TAG | Administration
My name is Susan Kistler. I am AEA’s Executive Director and I contribute each Saturday’s post to aea365. I sent the final version of the Evaluation 2010 hardcopy conference program off to the printers. After days of typing, proofing, paginating, and picking nits, I want to say a big ‘thank you’ to all of the staff who worked so diligently to pass this annual milestone. Now, it’s time to lighten the day and let off a little steam. But we’re still at work, so I’m going to focus this week’s post on evaluation humor. If you are receiving this via email, you may need to click through back to the site to see the cartoons, but it is worth the trip!
Hot Tip – From the Archives: Alexey Kuzmin reminded us back in January of the value of humor for evaluation reporting (see his post). Humor is also a great icebreaker and can offer a ‘breather’ and transition during presentations.
Hot Tip: Patricia Rogers and Jane Davidson’s Genuine Evaluation Blog regularly features the “Friday Funny” – always worth a look.
Hot Tip – Dilbert: This past week, Dilbert featured a great strip on the “Enhanced Assessment Methodology”
Hot Tip – Wondermark: I love the 19th century woodcuts that serve as the basis for the Wondermark comic. And, Wondermark’s talented author, David Malki ! (yes, the exclamation point is part of the name) allows embedding of his work in blogs. He has also been kind enough to note via email “You may consider my online archive free for use by your members or yourself in your presentations, so long as attribution is given.” Which is very kind of him to extend this courtesy. Regular readers know of my love of a good font (see July post) when developing reports and presentations. In August, David shared this take on fonts…er typefaces:
I’ll return to the issue of humor in a later post to tell you about two other strips of interest and a project we’re working on at AEA to bring a little levity to us all.
The above represents my own interests and ideas and not necessarily that of the American Evaluation Association.
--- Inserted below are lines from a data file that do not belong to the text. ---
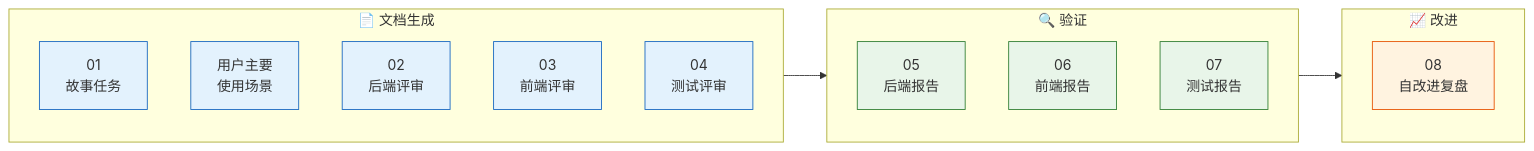
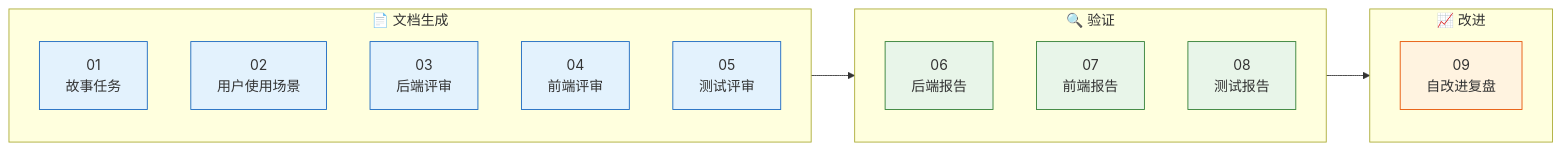
Before and after one commit to effiy/YrY: the third of 12 diagrams in skills/rui/formulas.md, drawn with Mermaid. The commit also changed other lines of this file and 11 other files, not shown here.

````diff
--- a/skills/rui/formulas.md
+++ b/skills/rui/formulas.md
@@ -109,26 +109,26 @@
 ```mermaid
 flowchart LR
     subgraph 阶段一["📄 文档生成"]
         F01["01<br/>故事任务"]
-        F_US["用户主要<br/>使用场景"]
-        F02["02<br/>后端评审"]
-        F03["03<br/>前端评审"]
-        F04["04<br/>测试评审"]
+        F02["02<br/>用户使用场景"]
+        F03["03<br/>后端评审"]
+        F04["04<br/>前端评审"]
+        F05["05<br/>测试评审"]
     end
     subgraph 阶段二["🔍 验证"]
-        F05["05<br/>后端报告"]
-        F06["06<br/>前端报告"]
-        F07["07<br/>测试报告"]
+        F06["06<br/>后端报告"]
+        F07["07<br/>前端报告"]
+        F08["08<br/>测试报告"]
     end
     subgraph 阶段三["📈 改进"]
-        F08["08<br/>自改进复盘"]
+        F09["09<br/>自改进复盘"]
     end
     阶段一 --> 阶段二 --> 阶段三
 
     classDef p1 fill:#e3f2fd,stroke:#1565c0;
     classDef p2 fill:#e8f5e9,stroke:#2e7d32;
     classDef p3 fill:#fff3e0,stroke:#e65100;
-    class F01,F_US,F02,F03,F04 p1;
-    class F05,F06,F07 p2;
-    class F08 p3;
+    class F01,F02,F03,F04,F05 p1;
+    class F06,F07,F08 p2;
+    class F09 p3;
 ```
````
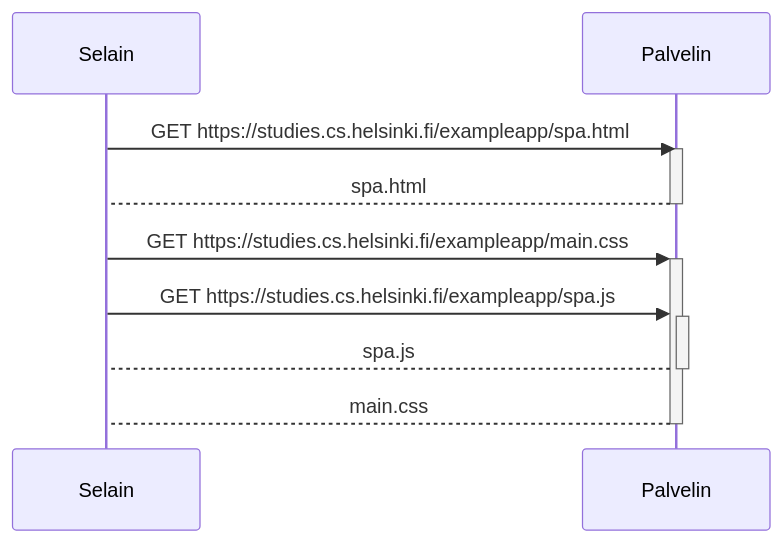
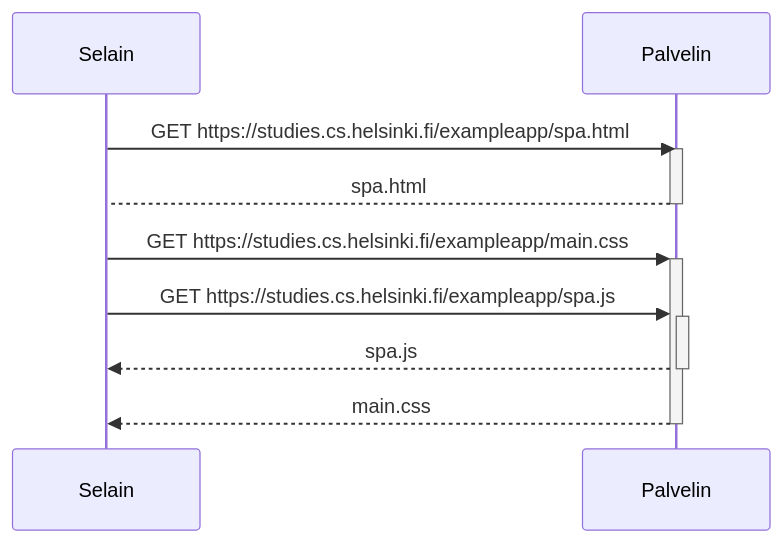
One commit to PasiParviainen/Fullstackosa0 changed the diagram in 0.5.md. Above: the diagram before and after it, drawn with Mermaid.

````diff
--- a/0.5.md
+++ b/0.5.md
@@ -1,15 +1,15 @@
 ```mermaid
 sequenceDiagram
   Participant S as Selain
   Participant P as Palvelin
 
   S->>P: GET https://studies.cs.helsinki.fi/exampleapp/spa.html
   activate P
   P-->S: spa.html
   deactivate P
 
   S->>+P: GET https://studies.cs.helsinki.fi/exampleapp/main.css
   S->>+P: GET https://studies.cs.helsinki.fi/exampleapp/spa.js
-  P-->-S: spa.js
-  P-->-S: main.css
+  P-->>-S: spa.js
+  P-->>-S: main.css
 ```
````
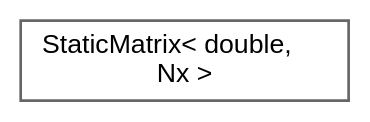
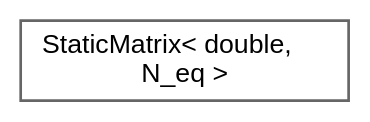
The diagram in inherit_graph_90.dot (jswoo0615/Algorithms_for_Optimization_cpp), drawn with Graphviz before and after one commit. The commit also changed 144 other files, not shown here.

```diff
--- a/inherit_graph_90.dot
+++ b/inherit_graph_90.dot
@@ -1,9 +1,9 @@
 digraph "Graphical Class Hierarchy"
 {
  // LATEX_PDF_SIZE
   bgcolor="transparent";
   edge [fontname=Helvetica,fontsize=10,labelfontname=Helvetica,labelfontsize=10];
   node [fontname=Helvetica,fontsize=10,shape=box,height=0.2,width=0.4];
   rankdir="LR";
-  Node0 [id="Node000000",label="StaticMatrix\< double,\l Nx \>",height=0.2,width=0.4,color="grey40", fillcolor="white", style="filled",URL="$classStaticMatrix.html",tooltip=" "];
+  Node0 [id="Node000000",label="StaticMatrix\< double,\l N_eq \>",height=0.2,width=0.4,color="grey40", fillcolor="white", style="filled",URL="$classStaticMatrix.html",tooltip=" "];
 }
```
No comments · Posted by Susan Kistler in Collaborative, Participatory and Empowerment Evaluation, College Access Programs, Evaluation Managers and Supervisors
My name is Michelle Jay and I am an Assistant Professor at the University of South Carolina. I am an independent evaluator and also an evaluation consultant with Evaluation, Assessment and Policy Connections (EvAP) in the School of Education at UNC-Chapel Hill. Currently I serve with Rita O’Sullivan as Directors of AEA’s Graduate Education Diversity Internship (GEDI) program.
Lessons Learned: A few years ago, EvAP served as the external evaluators for a federally-funded Gaining Early Awareness and Readiness for Undergraduate Programs (GEAR UP) state-wide grant housed at University of North Carolina (UNC) General Administration. Part of our work involved assisting project coordinators in 20 North Carolina counties to collect student-level data required for their Annual Performance Review reports as well as for program monitoring, assessment, and improvement. For various reasons, project coordinators experienced numerous difficulties in obtaining the necessary data from their Student Information Management Systems (SIMS) administrators at both the school and district levels. As collaborative evaluators, we viewed the SIMS administrators not only as “keepers of the keys” to the “data kingdom,” but also as potentially vested program stakeholders whose input and “buy-in” had not yet been sought.
Consequently, in an effort to “think outside the box,” the EvAP team seized an opportunity to help foster better relationships between our program coordinators and their SIMS administrators. We discovered that the administrators often attended an annual conference each year for school personnel. The EvAP team sought permission to attend the conference where we sponsored a boxed luncheon for the SIMS administrators. During the lunch, we provided them with an overview of the GEAR UP program and its goals, described our role as the evaluators, and explained in detail how they could contribute to the success of their districts’ program by providing the important data needed by their district’s program coordinator.
The effects of the luncheon were immediate. Program coordinators who had previously experienced difficulty getting data had it on their desks later that week. Over the course of the year, the quality and quantity of the data the EvAP team obtained from the coordinators increased dramatically. We were extremely pleased that the collaborative evaluation strategies that guided our work had served us well in an unanticipated fashion.
Hot Tip: The data needs of the programs we serve as evaluators can sometimes seem daunting. In this case, we learned that fixing “the problem” was less a data-related matter that it was a “marketing” issue. SIMS administrators, and other keepers-of-the-data, have multiple responsibilities and are under tremendous pressure to serve multiple constituencies. Sometimes, getting their support and cooperation are merely a matter of making sure they are aware of your particular program, the kinds of data you require, and the frequency of your needs. Oh, and to know that they are appreciated doesn’t hurt either.